“So, I asked my news director … over the holidays if anchors want to take vacations, could I fill in? And he said, ‘You will never be on this anchor desk, because you’re Chinese.’ He said ‘Let’s face it Julie, how relatable are you to our community? How big of an Asian community do we have in Dayton? On top of that because of your Asian eyes, I’ve noticed that when you’re on camera, you look disinterested and bored.’

So, what am I supposed to say to my boss? I wanted to cry right then and there. It felt like a dagger in my heart, because all of my life I wanted to be a network anchor.”

– Julie Chen, host of “The Talk,” on her decision to get plastic surgery early in her reporting career

Quoted: On America’s Reaction to Miss America, Nina Davuluri

‘How the f--k does a foreigner win miss America?’ One man tweets after Nina Davuluri’s historic win.

The former Miss New York and Miss America crowning Miss. New York as the new Miss America, via NY Daily News

Keyboards just have a way of bringing out the racist in everyone. Gotta love America.

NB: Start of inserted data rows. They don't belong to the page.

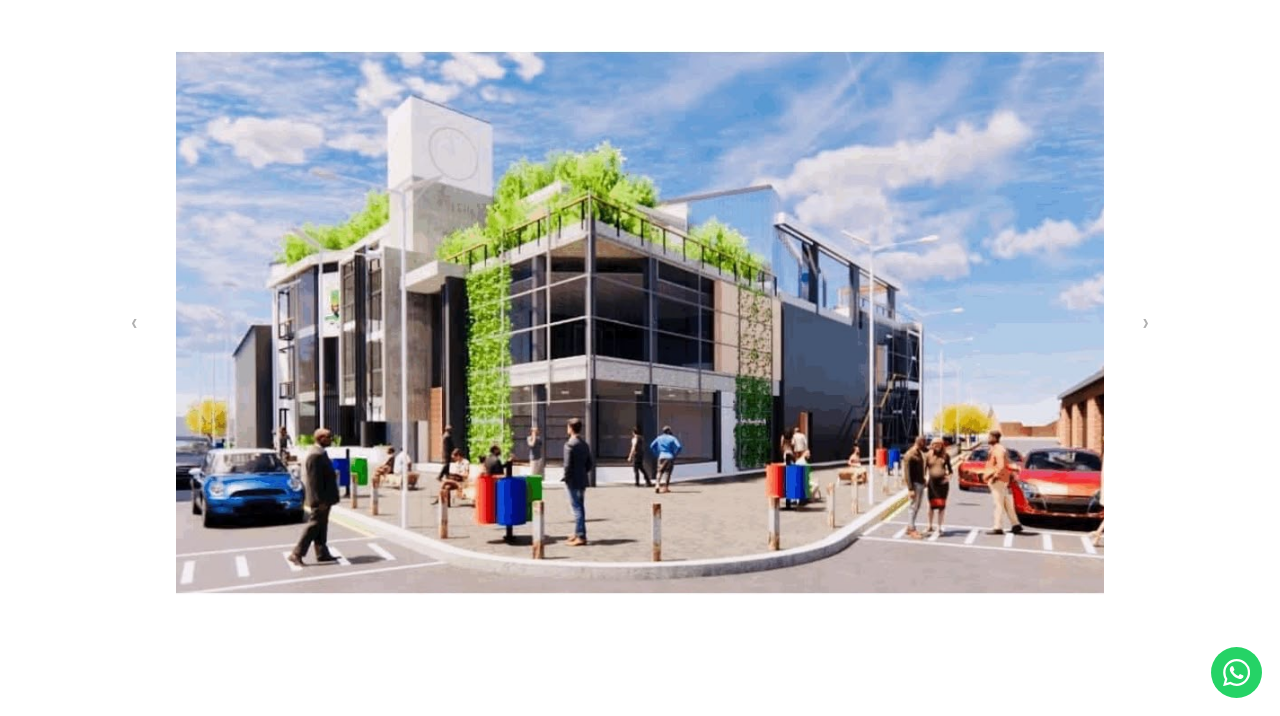
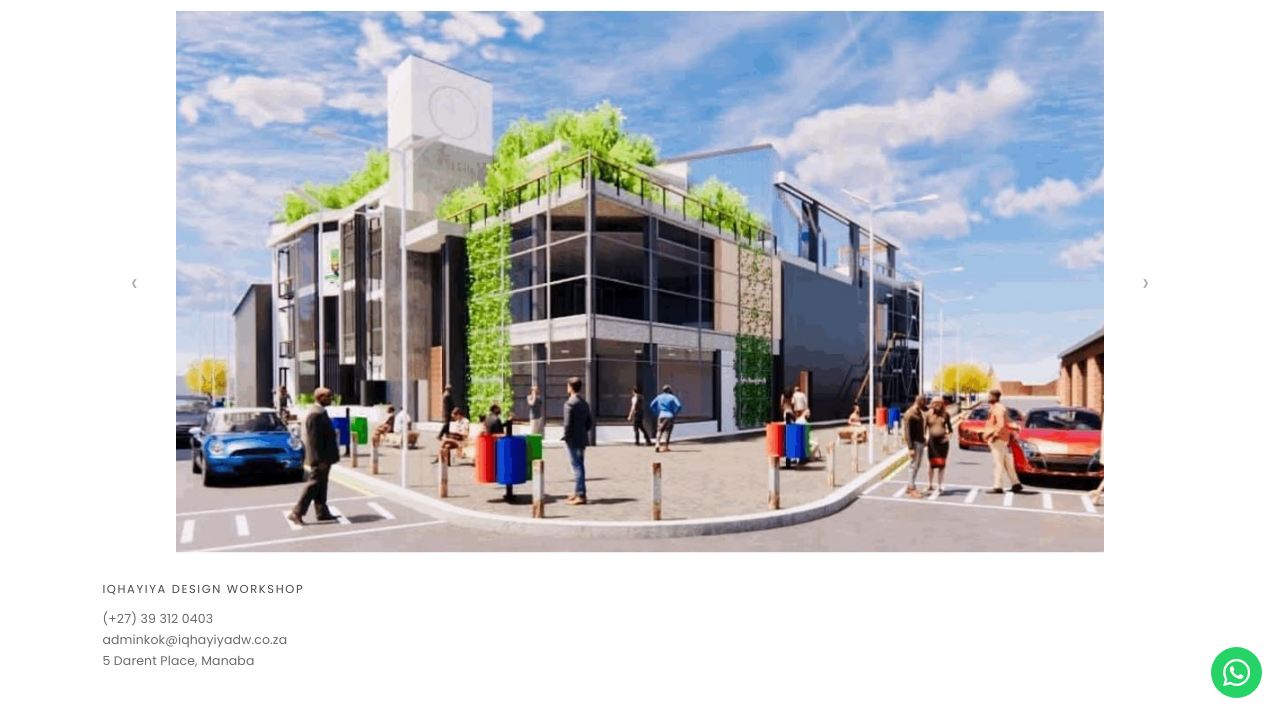
Before and after one commit to shichabonkuna22-star/iQhayiya-KLG-Design-Prototype, a website: page index.html in a window 1280 px wide. Shown: the part 84-800 px from the top of the page. Drawn offline with Linux system fonts and the light colour scheme.

Commit message:
Add home studio details and set the address to 5 Darent Place, Manaba.

```diff
--- a/css/klg.css
+++ b/css/klg.css
@@ -144,8 +144,25 @@ body:has(.home-stage) .site-footer { display: none; }
   align-items: center;
   justify-content: center;
   gap: 1.4rem;
-  min-height: calc(100vh - var(--header-h) - 2rem);
-  padding: 0.5rem 1.5rem 3rem;
+  min-height: calc(100vh - var(--header-h) - 9.5rem);
+  padding: 0.5rem 1.5rem 1.2rem;
+}
+.home-contact {
+  padding: 0.4rem 8vw 2.8rem;
+  color: #6a6a6a;
+  font-size: 0.78rem;
+  line-height: 1.65;
+  max-width: 28rem;
+}
+.home-contact p { margin: 0; }
+.home-contact a { color: inherit; }
+.home-contact a:hover { color: var(--ink); }
+.home-contact-name {
+  margin: 0 0 0.65rem !important;
+  letter-spacing: 0.14em;
+  text-transform: uppercase;
+  font-size: 0.72rem;
+  color: #4a4a4a;
 }
 .gallery-arrow {
   flex: 0 0 auto;
--- a/index.html
+++ b/index.html
@@ -6,11 +6,12 @@
   <title>iQhayiya Design Workshop</title>
   <meta name="description" content="iQhayiya Design Workshop is a professional architectural firm. The name IQHAYIYA translates to pride in isiXhosa.">
   <link rel="icon" href="favicon.svg" type="image/svg+xml">
-  <link rel="stylesheet" href="css/klg.css?v=klg1">
+  <link rel="stylesheet" href="css/klg.css?v=klg2">
 </head>
 <body>
   <div id="site-header"></div>
-  <main class="home-stage" data-carousel>
+  <main>
+    <section class="home-stage" data-carousel>
       <button class="gallery-arrow" type="button" data-prev aria-label="Previous project">‹</button>
       <div class="home-frame">
         <a id="home-slide-link" href="work.html">
@@ -18,8 +19,15 @@
         </a>
       </div>
       <button class="gallery-arrow" type="button" data-next aria-label="Next project">›</button>
+    </section>
+    <aside class="home-contact">
+      <p class="home-contact-name">iQhayiya Design Workshop</p>
+      <p><a href="tel:+27393120403">(+27) 39 312 0403</a></p>
+      <p><a href="mailto:adminkok@iqhayiyadw.co.za">adminkok@iqhayiyadw.co.za</a></p>
+      <p>5 Darent Place, Manaba</p>
+    </aside>
   </main>
   <div id="site-footer"></div>
-  <script type="module" src="js/home.js?v=klg1"></script>
+  <script type="module" src="js/home.js?v=klg2"></script>
 </body>
 </html>
--- a/js/article.js
+++ b/js/article.js
@@ -1,5 +1,5 @@
-import { mountChrome, escapeHtml } from "./nav.js?v=klg1";
-import { getArticle } from "./articles.js?v=klg1";
+import { mountChrome, escapeHtml } from "./nav.js?v=klg2";
+import { getArticle } from "./articles.js?v=klg2";
 
 mountChrome("news");
 
--- a/js/articles.js
+++ b/js/articles.js
@@ -69,12 +69,12 @@ export const articles = [
     caption: "Original corporate profile sheet",
     pullQuote: "Form follows site orientation.",
     source:
-      "From the iQhayiya Design Workshop corporate profile. Telephone numbers and street addresses on the sheet are historic. The studio now works from 88 Marine Drive, Margate.",
+      "From the iQhayiya Design Workshop corporate profile. Telephone numbers and street addresses on the sheet are historic. The studio now works from 5 Darent Place, Manaba.",
     sourceHref: "",
     sourceLinkLabel: "",
     paragraphs: [
       "iQhayiya Design Workshop was established in 2006 to conceptualise a municipal development framework for a small town called Flagstaff in the Eastern Cape. From that first commission the practice grew into a fully fledged architectural firm, driven by two young architects, Kayalethu Qwalela and Mfundo Maphumulo, who remain passionate about the practice of architecture and its realisation.",
-      "The sheet coins a term the office still holds: form follows site orientation — a way of naming the zeitgeist they wanted to see through. Company registration CK 2006/219347/23 sits in the centre column, with the early Johannesburg, Randburg, Northriding and Kokstad addresses of a practice that had not yet settled in Margate.",
+      "The sheet coins a term the office still holds: form follows site orientation — a way of naming the zeitgeist they wanted to see through. Company registration CK 2006/219347/23 sits in the centre column, with the early Johannesburg, Randburg, Northriding and Kokstad addresses of a practice that had not yet settled in Manaba.",
       "Kayalethu Qwalela, PrArch, MIArch, is a registered architect with the SACAP and one of the managing members. He founded the Kokstad branch of the practice in 2006. The profile records experience across spheres of architecture, including work as a project architect for Plan Architects (Johannesburg), a division of Prop5 Corporation.",
       "Mfundo Maphumulo, architect, is a partner at iQhayiya Design Workshop, having joined the practice in 2007. The sheet gives him five years at design practices in Durban and commercial practices in Johannesburg, and notes that he then oversaw the running of the Johannesburg branch.",
       "Both, the profile says, are proud alumni of the Tshwane University of Technology. The portraits, site photographs and drawings around the text are the same argument in pictures: buildings that take their form from the ground they sit on.",
--- a/js/home.js
+++ b/js/home.js
@@ -1,4 +1,4 @@
-import { mountChrome } from "./nav.js?v=klg1";
+import { mountChrome } from "./nav.js?v=klg2";
 import { featuredProjects } from "./projects.js?v=klg1";
 
 mountChrome("home");
--- a/js/nav.js
+++ b/js/nav.js
@@ -35,11 +35,11 @@ const FOOTER = `
   <footer class="site-footer">
     <div class="footer-grid">
       <div>
-        <p class="footer-blurb">iQhayiya Design Workshop (PTY) Ltd. is a professional architectural firm in Margate. The studio works across South Africa for municipalities, government, private developers and home owners. IQHAYIYA translates to pride in isiXhosa.</p>
+        <p class="footer-blurb">iQhayiya Design Workshop (PTY) Ltd. is a professional architectural firm in Manaba. The studio works across South Africa for municipalities, government, private developers and home owners. IQHAYIYA translates to pride in isiXhosa.</p>
       </div>
       <div>
         <p class="eyebrow">Studio</p>
-        <p>88 Marine Drive<br>Margate<br>KwaZulu-Natal</p>
+        <p>5 Darent Place<br>Manaba<br>KwaZulu-Natal</p>
       </div>
       <div>
         <p class="eyebrow">Practice</p>
@@ -59,7 +59,7 @@ const FOOTER = `
         </p>
       </div>
     </div>
-    <p class="footer-note">iQhayiya Design Workshop · 88 Marine Drive, Margate</p>
+    <p class="footer-note">iQhayiya Design Workshop · 5 Darent Place, Manaba</p>
   </footer>
 `;
 
--- a/js/news.js
+++ b/js/news.js
@@ -1,5 +1,5 @@
-import { mountChrome, escapeHtml } from "./nav.js?v=klg1";
-import { articles } from "./articles.js?v=klg1";
+import { mountChrome, escapeHtml } from "./nav.js?v=klg2";
+import { articles } from "./articles.js?v=klg2";
 
 mountChrome("news");
 
--- a/js/page.js
+++ b/js/page.js
@@ -1,4 +1,4 @@
-import { mountChrome } from "./nav.js?v=klg1";
+import { mountChrome } from "./nav.js?v=klg2";
 
 const page = document.body.dataset.nav || "";
 mountChrome(page);
--- a/js/practice.js
+++ b/js/practice.js
@@ -1,4 +1,4 @@
-import { mountChrome } from "./nav.js?v=klg1";
+import { mountChrome } from "./nav.js?v=klg2";
 
 mountChrome("practice");
 
--- a/js/project.js
+++ b/js/project.js
@@ -1,4 +1,4 @@
-import { mountChrome, escapeHtml } from "./nav.js?v=klg1";
+import { mountChrome, escapeHtml } from "./nav.js?v=klg2";
 import { getProject } from "./projects.js?v=klg1";
 
 mountChrome("work");
--- a/js/work.js
+++ b/js/work.js
@@ -1,4 +1,4 @@
-import { mountChrome, cardMarkup } from "./nav.js?v=klg1";
+import { mountChrome, cardMarkup } from "./nav.js?v=klg2";
 import { projects } from "./projects.js?v=klg1";
 
 const params = new URLSearchParams(location.search);
```
Also changed, not shown: article.html (+1 -1 lines), join.html (+3 -3 lines), news.html (+1 -1 lines), practice.html (+5 -5 lines), project.html (+1 -1 lines), work.html (+1 -1 lines). Lines whose indentation alone changed are shown as unchanged.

But a harsh reality is that Miss America, would never be Miss India.  They’re about as messed up when it comes to colorism as other people are.  A former coworker always discussed how her darker Indian family members were discriminated against, and even her own mother warned her to keep her daughter out of the sun so she wouldn’t get dark.  She also used to joke about the Fair & Lovely skin lightening commercials that permeate the airwaves in India.  Coincidentally, Fair & Lovely is a product of Unilever, who also makes Dove.

As Lakshmi Chaudhry, sarcastically but truthfully, wrote on First Post, “That gorgeous chocolate may play as exotic in the West, but in India, we prefer our beauty queens strictly vanilla — preferably accessorised with blue contact lenses.”

-”An Indian-American Was Crowned Miss America & The Racists Reared Their Ugly Racist Heads” by Yesha Calahan via Clutch Magazine